▶ _What you need to do_:
Locate and copy each line in the data that contains the word "とみなすのは".

▶ _Supplied entries_:
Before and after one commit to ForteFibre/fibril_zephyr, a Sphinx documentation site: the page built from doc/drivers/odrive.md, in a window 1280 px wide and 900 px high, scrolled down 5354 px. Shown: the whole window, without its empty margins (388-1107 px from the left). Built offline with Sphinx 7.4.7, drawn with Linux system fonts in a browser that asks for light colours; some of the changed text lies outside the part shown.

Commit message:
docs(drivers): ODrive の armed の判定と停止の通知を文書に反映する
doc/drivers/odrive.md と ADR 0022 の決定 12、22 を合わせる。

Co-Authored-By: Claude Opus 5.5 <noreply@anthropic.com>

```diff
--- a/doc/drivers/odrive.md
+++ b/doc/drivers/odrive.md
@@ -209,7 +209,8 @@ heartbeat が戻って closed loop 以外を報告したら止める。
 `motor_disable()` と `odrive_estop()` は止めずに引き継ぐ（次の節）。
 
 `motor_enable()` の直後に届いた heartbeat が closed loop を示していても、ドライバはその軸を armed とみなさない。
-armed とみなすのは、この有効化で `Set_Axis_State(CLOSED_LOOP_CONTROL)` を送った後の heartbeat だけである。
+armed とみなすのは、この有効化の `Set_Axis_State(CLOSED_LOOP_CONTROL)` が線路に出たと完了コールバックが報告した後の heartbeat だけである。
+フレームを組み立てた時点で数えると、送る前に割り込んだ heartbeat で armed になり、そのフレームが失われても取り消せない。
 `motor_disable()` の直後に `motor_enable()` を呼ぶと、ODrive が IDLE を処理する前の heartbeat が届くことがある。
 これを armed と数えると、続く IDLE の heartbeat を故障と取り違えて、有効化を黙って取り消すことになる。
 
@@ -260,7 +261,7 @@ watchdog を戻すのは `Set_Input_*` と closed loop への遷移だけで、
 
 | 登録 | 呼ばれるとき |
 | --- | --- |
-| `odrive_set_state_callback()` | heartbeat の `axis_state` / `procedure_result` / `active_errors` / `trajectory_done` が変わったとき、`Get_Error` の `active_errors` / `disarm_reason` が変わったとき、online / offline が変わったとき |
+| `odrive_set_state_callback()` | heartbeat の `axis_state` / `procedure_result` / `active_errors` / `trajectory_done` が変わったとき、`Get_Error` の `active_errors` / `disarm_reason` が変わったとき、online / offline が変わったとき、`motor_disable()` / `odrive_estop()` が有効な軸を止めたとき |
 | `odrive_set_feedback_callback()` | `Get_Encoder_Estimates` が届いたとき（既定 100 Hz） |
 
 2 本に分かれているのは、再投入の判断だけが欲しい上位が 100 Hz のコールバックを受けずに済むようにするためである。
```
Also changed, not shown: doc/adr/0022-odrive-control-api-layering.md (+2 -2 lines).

▶ _Answer to the problem_:
-armed とみなすのは、この有効化で `Set_Axis_State(CLOSED_LOOP_CONTROL)` を送った後の heartbeat だけである。
+armed とみなすのは、この有効化の `Set_Axis_State(CLOSED_LOOP_CONTROL)` が線路に出たと完了コールバックが報告した後の heartbeat だけである。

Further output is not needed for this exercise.